Image: Melanie van Leeuwen via Unsplash

Why are we called ‘WikiTribune’?

You asked — here’s our answer

We’ve had a really interesting response to the name WikiTribune. In some parts of the world, ‘tribune’ is a well-known name element for newspapers, alongside options like Courier, Times, Post, and Daily.

However, in other parts of the world, it’s not so well known — and people aren’t quite sure how to pronounce it, either.

So why did we go for WikiTribune, when we could have picked something a little easier to understand? Well, ‘tribune’ actually has a really interesting history, and one we think fits well with our ethos.

But first, to the obvious: why WikiTribune?

Emphasising our heritage

When evaluating a new idea, people tend to look to the track record of the person or company presenting it, to predict if it’s likely to be a success. If you’re being pitched by Mark Zuckerberg, you’re more likely to believe in his idea than if the same one were presented by a random person in the street — or someone with a reputation for failed projects.

So for us, it’s important to establish upfront that WikiTribune is a project by Jimmy Wales, founder of Wikipedia and well-known advocate for internet innovation. We’re not affiliated with Wikipedia, but the wiki world is in our DNA, and that’s important to get across.

‘Wiki’ also highlights the community aspect of the publication: it’s not just a paper, it’s a collaboratively edited paper. A news wiki.

So far, so obvious.

But why Tribune? Outside journalism, it’s a rare word, only really spotted in classicist and academic circles. But it’s also one with a fascinating history of democracy and rights, that we believe embodies everything we’re trying to do.

Over to the Romans

The Oxford English Dictionary tells us that ‘tribune’ came from Middle English ‘tribunus’, which meant the head of a tribe. In ancient Rome, a tribune was chosen to represent the best interests of the group.

Known as the tribunes of the plebeians (or plebs: a word for the general public), these officers of the Roman Republic championed the people’s rights to the aristocratic ruling class.

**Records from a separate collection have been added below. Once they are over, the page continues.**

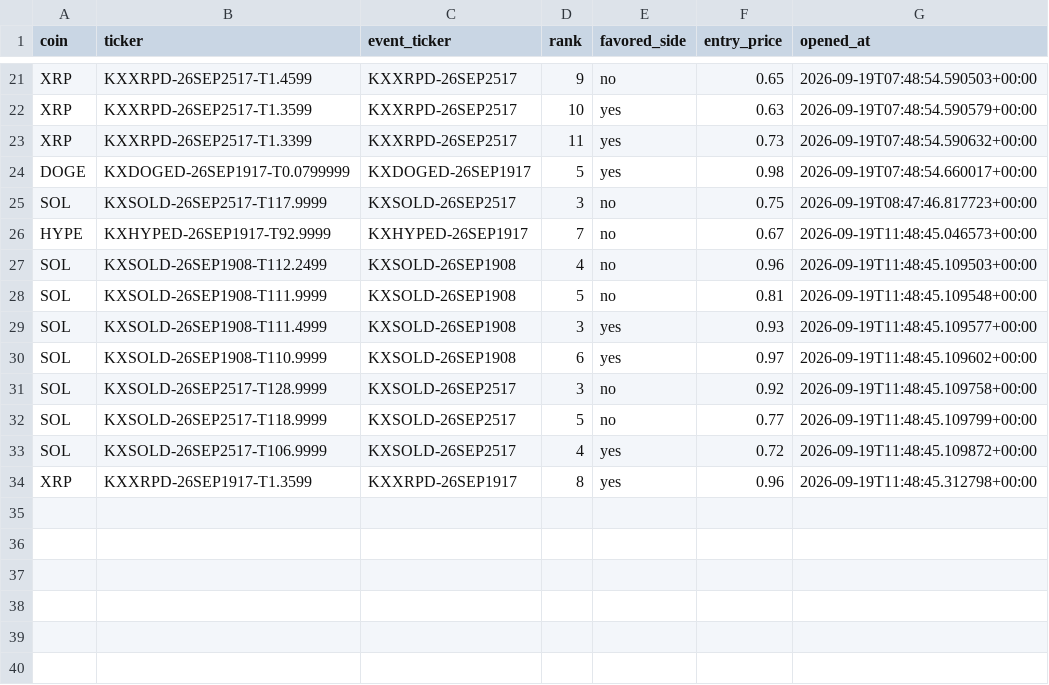
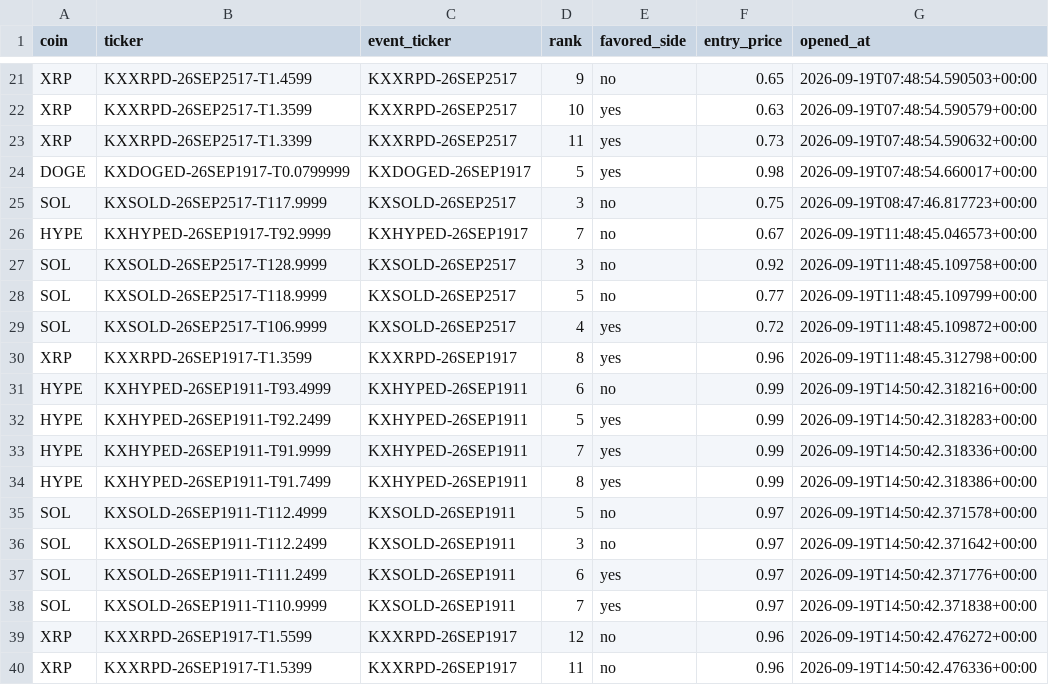
Before and after one commit to Prinxe-crypto/multicoin-midrank-bot, a CSV file: open_positions.csv, drawn as a sheet; only a part is shown, gaps mark what is left out.

```diff
--- a/open_positions.csv
+++ b/open_positions.csv
@@ -26,6 +26,2 @@ SOL,KXSOLD-26SEP2517-T117.9999,KXSOLD-26SEP2517,3,no,0.75,2026-09-19T08:47:46.81
 HYPE,KXHYPED-26SEP1917-T92.9999,KXHYPED-26SEP1917,7,no,0.67,2026-09-19T11:48:45.046573+00:00
-SOL,KXSOLD-26SEP1908-T112.2499,KXSOLD-26SEP1908,4,no,0.96,2026-09-19T11:48:45.109503+00:00
-SOL,KXSOLD-26SEP1908-T111.9999,KXSOLD-26SEP1908,5,no,0.81,2026-09-19T11:48:45.109548+00:00
-SOL,KXSOLD-26SEP1908-T111.4999,KXSOLD-26SEP1908,3,yes,0.93,2026-09-19T11:48:45.109577+00:00
-SOL,KXSOLD-26SEP1908-T110.9999,KXSOLD-26SEP1908,6,yes,0.97,2026-09-19T11:48:45.109602+00:00
 SOL,KXSOLD-26SEP2517-T128.9999,KXSOLD-26SEP2517,3,no,0.92,2026-09-19T11:48:45.109758+00:00
@@ -34 +30,11 @@ SOL,KXSOLD-26SEP2517-T106.9999,KXSOLD-26SEP2517,4,yes,0.72,2026-09-19T11:48:45.1
 XRP,KXXRPD-26SEP1917-T1.3599,KXXRPD-26SEP1917,8,yes,0.96,2026-09-19T11:48:45.312798+00:00
+HYPE,KXHYPED-26SEP1911-T93.4999,KXHYPED-26SEP1911,6,no,0.99,2026-09-19T14:50:42.318216+00:00
+HYPE,KXHYPED-26SEP1911-T92.2499,KXHYPED-26SEP1911,5,yes,0.99,2026-09-19T14:50:42.318283+00:00
+HYPE,KXHYPED-26SEP1911-T91.9999,KXHYPED-26SEP1911,7,yes,0.99,2026-09-19T14:50:42.318336+00:00
+HYPE,KXHYPED-26SEP1911-T91.7499,KXHYPED-26SEP1911,8,yes,0.99,2026-09-19T14:50:42.318386+00:00
+SOL,KXSOLD-26SEP1911-T112.4999,KXSOLD-26SEP1911,5,no,0.97,2026-09-19T14:50:42.371578+00:00
+SOL,KXSOLD-26SEP1911-T112.2499,KXSOLD-26SEP1911,3,no,0.97,2026-09-19T14:50:42.371642+00:00
+SOL,KXSOLD-26SEP1911-T111.2499,KXSOLD-26SEP1911,6,yes,0.97,2026-09-19T14:50:42.371776+00:00
+SOL,KXSOLD-26SEP1911-T110.9999,KXSOLD-26SEP1911,7,yes,0.97,2026-09-19T14:50:42.371838+00:00
+XRP,KXXRPD-26SEP1917-T1.5599,KXXRPD-26SEP1917,12,no,0.96,2026-09-19T14:50:42.476272+00:00
+XRP,KXXRPD-26SEP1917-T1.5399,KXXRPD-26SEP1917,11,no,0.96,2026-09-19T14:50:42.476336+00:00
```
Also changed, not shown: closed_positions.csv.
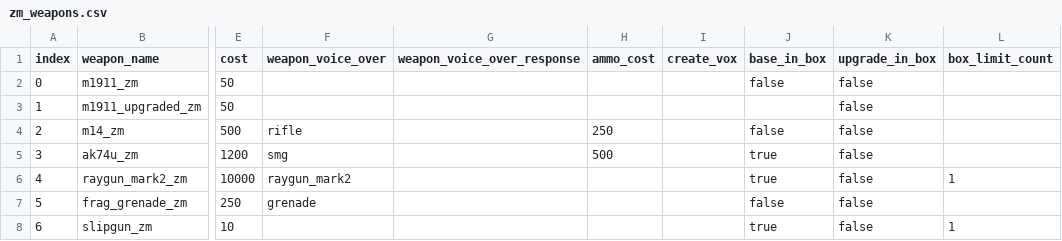
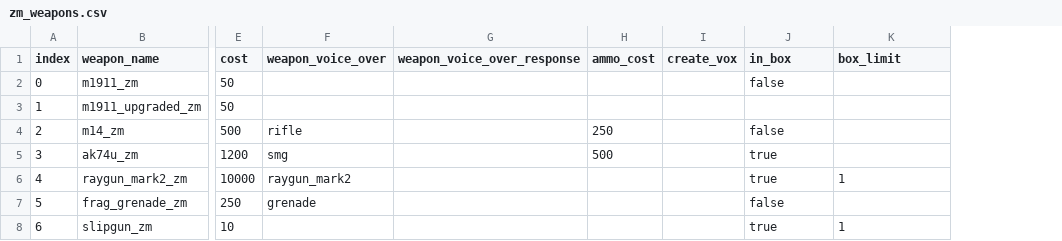
Before and after one commit to JezuzLizard/t6-map-templates, a CSV file: zm_templates/zm_frontend/frontend/zm/zm_weapons.csv, drawn as a sheet; only a part is shown, gaps mark what is left out; removed rows and columns are numbered as before the commit, all else as after; the diff names each change by its address in the sheet, - before the commit and + after, or states it on an @@ line.

Commit message:
Fix gametypes. Fix weapon tables to only use one table.

```diff
--- a/zm_templates/zm_frontend/frontend/zm/zm_weapons.csv
+++ b/zm_templates/zm_frontend/frontend/zm/zm_weapons.csv
-column K (upgrade_in_box), rows 2-8: all false
-J1: base_in_box
+J1: in_box
-K1: box_limit_count
+K1: box_limit
```
Also changed, not shown: zm_templates/zm_karma/karma/zm/zm_weapons.csv, 8 other files.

Polybius, a Greek observer of the Roman Republic, wrote that “the tribunes are always obliged to act as the people decree and to pay every attention to their wishes.”

The parallels to the ideals of journalism are clear. Speaking truth to power, representing the voice of the people, and driving out darkness by shining a light on the truth. A free press is the tribune of the people.

At WikiTribune, we’re here to change the public’s perception of journalism. Like our Roman Republican namesake, our mission is to act on your behalf — not to kowtow to the interests of advertisers or investors.

The word ‘tribune’ also connotes a pulpit-style speaking platform. This aligns with our mission of empowering readers to become active participants in the creation and distribution of news. Our pulpit is a platform, and you’re all invited to speak.

Other names we considered

WikiTribune was not named by a glossy branding agency, but by Jimmy. He considered using his own name, in the style of the Huffington Post, but decided “Wales Post” was “likely to be mistaken for a local news site about Cardiff.”

After deciding the ‘wiki’ element was non-negotiable, Jimmy wrestled with the second half of the name for some time. Alternatives he considered included WikiPost and WikiTimes, but neither felt right, and he kept going until he found something that perfectly embodied his vision.

“Of course,” Jimmy comments, “the fact that the domain name was available didn’t hurt, either.”